■ **Your instructions**:
Gather all lines from the material that contain the word "crossAxisCount".
__________
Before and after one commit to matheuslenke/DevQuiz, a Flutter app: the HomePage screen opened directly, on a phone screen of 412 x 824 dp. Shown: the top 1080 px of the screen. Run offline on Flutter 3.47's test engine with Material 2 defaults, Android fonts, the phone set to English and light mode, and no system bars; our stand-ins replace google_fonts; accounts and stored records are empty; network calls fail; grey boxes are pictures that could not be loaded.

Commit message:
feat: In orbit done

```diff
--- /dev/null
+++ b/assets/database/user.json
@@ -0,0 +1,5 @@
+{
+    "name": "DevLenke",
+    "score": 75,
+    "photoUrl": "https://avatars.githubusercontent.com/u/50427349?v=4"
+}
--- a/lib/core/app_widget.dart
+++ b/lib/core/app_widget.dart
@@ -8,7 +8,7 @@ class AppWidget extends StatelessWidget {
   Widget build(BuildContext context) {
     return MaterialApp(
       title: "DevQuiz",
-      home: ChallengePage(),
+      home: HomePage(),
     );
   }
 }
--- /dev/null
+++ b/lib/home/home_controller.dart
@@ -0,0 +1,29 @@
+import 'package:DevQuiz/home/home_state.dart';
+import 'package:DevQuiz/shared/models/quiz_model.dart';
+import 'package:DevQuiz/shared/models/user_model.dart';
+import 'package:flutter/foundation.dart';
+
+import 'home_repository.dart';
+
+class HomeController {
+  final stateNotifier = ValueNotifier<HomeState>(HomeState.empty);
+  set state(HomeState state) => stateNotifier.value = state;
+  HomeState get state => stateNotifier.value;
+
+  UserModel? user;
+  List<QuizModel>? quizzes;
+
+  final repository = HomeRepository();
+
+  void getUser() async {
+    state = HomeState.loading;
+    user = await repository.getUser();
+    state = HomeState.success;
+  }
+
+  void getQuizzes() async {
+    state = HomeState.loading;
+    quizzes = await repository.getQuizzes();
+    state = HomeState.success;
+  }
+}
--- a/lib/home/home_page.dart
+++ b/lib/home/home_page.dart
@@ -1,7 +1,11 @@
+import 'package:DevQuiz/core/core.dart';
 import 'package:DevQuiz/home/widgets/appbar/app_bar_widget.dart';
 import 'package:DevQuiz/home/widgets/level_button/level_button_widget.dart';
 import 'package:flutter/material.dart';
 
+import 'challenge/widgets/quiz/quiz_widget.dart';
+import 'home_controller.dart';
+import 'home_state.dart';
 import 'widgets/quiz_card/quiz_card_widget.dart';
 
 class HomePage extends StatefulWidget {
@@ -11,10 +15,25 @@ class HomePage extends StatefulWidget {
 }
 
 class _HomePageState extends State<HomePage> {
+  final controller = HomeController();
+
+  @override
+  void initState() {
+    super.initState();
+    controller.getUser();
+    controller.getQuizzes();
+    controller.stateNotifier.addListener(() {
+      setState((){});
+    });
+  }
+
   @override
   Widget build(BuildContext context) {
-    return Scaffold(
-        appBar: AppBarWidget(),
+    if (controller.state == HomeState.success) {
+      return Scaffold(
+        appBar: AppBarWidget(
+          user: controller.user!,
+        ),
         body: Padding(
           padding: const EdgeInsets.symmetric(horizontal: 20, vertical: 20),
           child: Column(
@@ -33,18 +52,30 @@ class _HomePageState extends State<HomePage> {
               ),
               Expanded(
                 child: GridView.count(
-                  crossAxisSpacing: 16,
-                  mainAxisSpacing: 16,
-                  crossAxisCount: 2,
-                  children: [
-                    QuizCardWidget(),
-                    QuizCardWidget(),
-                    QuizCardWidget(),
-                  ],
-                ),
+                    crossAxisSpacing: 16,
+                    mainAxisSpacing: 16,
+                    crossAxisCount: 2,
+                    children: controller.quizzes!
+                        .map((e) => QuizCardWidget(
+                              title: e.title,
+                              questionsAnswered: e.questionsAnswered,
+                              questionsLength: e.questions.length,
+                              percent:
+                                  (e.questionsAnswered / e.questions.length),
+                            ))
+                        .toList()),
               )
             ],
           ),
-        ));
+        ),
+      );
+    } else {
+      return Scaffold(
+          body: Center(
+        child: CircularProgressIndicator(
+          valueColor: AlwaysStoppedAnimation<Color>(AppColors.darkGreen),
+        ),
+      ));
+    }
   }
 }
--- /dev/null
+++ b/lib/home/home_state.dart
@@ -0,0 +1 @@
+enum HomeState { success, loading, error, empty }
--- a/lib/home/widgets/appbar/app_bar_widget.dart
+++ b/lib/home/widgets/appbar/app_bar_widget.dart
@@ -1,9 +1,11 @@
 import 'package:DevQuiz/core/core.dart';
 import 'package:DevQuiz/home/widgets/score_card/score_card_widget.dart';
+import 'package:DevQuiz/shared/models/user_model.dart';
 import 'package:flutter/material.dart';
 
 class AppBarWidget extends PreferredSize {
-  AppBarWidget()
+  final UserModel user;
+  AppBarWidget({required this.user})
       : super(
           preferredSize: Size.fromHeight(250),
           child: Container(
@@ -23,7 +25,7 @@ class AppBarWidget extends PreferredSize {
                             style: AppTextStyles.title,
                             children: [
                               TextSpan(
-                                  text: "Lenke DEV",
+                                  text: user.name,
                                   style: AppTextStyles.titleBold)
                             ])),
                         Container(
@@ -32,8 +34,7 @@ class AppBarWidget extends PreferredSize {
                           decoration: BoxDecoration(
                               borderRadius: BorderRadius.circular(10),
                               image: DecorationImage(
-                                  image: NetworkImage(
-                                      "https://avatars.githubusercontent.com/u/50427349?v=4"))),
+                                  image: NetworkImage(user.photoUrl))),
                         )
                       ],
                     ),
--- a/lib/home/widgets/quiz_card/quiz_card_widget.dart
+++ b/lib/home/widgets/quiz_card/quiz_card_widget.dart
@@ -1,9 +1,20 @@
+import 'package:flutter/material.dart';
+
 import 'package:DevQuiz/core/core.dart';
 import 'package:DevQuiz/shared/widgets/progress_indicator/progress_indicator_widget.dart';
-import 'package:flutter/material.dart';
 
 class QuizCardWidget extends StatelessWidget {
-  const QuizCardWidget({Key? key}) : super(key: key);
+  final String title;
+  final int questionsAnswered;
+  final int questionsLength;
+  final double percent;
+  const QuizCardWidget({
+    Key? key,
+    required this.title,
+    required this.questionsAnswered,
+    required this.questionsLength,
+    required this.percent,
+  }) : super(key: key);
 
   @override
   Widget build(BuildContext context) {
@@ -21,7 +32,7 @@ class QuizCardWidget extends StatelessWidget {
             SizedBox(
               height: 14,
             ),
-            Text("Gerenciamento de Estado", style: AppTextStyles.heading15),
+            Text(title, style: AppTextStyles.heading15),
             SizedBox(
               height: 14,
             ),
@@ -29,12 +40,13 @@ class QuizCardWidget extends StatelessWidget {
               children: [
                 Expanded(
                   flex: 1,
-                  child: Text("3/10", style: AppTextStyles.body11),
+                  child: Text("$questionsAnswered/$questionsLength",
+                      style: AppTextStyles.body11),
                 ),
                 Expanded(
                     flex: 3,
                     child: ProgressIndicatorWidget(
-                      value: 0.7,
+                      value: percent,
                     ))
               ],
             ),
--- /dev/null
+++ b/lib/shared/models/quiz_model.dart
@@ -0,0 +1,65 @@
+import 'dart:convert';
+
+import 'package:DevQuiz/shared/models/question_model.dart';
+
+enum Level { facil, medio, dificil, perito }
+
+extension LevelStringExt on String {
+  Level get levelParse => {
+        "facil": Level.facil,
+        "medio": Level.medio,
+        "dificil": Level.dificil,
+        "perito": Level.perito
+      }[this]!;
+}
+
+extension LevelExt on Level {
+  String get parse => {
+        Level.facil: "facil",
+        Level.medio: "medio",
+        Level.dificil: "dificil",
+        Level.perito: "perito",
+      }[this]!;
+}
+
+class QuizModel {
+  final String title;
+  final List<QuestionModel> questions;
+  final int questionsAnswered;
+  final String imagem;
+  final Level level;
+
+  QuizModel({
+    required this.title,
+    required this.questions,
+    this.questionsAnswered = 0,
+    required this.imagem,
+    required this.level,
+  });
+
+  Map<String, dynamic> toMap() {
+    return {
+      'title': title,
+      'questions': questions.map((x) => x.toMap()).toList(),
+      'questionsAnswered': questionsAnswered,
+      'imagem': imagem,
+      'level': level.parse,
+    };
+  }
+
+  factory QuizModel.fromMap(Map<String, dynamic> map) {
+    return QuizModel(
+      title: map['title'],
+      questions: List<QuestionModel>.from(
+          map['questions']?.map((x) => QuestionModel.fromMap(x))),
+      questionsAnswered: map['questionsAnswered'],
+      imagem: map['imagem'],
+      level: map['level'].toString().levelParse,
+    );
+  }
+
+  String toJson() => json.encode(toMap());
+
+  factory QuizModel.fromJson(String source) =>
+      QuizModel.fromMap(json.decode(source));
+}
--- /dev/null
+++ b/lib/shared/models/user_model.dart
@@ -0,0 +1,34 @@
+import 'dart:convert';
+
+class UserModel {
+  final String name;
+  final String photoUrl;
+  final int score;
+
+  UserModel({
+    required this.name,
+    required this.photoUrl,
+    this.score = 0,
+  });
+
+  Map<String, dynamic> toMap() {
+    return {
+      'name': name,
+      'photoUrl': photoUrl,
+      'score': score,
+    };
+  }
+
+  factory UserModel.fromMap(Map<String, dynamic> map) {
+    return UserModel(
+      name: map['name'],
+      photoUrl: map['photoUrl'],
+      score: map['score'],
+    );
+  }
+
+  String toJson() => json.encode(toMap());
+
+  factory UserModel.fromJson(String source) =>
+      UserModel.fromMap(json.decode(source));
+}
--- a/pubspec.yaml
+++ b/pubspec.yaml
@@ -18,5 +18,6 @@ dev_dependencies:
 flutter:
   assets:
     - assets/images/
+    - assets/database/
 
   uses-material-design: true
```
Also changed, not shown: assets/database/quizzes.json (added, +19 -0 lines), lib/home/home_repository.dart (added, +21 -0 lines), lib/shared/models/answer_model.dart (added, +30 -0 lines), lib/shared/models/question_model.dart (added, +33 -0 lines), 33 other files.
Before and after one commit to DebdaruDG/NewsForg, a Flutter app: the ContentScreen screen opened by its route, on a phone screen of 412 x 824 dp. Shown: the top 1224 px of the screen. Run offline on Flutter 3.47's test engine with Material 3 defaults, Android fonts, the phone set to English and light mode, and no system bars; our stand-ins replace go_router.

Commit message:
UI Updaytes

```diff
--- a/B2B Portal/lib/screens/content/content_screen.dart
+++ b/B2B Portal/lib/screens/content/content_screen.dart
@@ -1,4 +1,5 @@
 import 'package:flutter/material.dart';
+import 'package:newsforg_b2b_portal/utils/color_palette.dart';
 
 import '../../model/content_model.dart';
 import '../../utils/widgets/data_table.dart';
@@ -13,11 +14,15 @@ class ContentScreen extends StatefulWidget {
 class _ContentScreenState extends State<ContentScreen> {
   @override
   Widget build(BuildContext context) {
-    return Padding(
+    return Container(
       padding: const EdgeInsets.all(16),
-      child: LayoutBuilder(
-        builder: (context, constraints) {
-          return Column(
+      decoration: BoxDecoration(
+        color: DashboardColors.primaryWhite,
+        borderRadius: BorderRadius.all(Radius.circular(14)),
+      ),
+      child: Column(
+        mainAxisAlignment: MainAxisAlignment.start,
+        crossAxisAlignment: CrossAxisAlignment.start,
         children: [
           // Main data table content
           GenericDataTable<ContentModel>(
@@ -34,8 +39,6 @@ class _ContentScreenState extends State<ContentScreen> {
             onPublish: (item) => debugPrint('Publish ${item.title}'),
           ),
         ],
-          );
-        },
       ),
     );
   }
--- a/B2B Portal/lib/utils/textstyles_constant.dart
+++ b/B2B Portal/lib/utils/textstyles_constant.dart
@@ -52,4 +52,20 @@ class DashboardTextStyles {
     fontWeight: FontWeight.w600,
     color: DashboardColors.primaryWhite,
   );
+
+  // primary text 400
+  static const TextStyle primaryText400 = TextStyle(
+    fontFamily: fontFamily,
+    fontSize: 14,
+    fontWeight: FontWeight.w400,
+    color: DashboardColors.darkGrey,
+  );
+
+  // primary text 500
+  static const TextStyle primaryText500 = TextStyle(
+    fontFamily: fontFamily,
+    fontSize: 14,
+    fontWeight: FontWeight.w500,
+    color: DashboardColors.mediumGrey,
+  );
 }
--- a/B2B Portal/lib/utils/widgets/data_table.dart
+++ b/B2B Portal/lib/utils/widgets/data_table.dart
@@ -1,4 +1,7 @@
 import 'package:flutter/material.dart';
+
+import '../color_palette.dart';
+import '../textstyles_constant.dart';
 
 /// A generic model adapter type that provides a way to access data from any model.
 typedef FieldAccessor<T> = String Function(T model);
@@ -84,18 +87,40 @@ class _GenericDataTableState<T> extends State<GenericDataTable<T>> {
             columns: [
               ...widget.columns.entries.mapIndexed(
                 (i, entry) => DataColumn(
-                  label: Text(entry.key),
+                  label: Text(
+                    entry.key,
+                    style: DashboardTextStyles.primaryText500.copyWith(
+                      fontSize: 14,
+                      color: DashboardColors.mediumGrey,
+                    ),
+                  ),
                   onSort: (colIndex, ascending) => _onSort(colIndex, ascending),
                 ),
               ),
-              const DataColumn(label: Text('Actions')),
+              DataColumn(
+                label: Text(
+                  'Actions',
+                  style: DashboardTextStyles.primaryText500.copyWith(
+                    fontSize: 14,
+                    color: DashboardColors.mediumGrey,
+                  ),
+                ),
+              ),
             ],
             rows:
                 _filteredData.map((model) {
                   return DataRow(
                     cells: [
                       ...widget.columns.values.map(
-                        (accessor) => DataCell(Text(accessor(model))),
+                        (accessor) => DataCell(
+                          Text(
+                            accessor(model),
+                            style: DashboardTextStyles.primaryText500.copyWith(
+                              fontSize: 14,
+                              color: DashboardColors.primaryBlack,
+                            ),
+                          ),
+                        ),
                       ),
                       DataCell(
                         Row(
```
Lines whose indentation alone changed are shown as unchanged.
__________
■ **Response to this task**:
-                  crossAxisCount: 2,
+                    crossAxisCount: 2,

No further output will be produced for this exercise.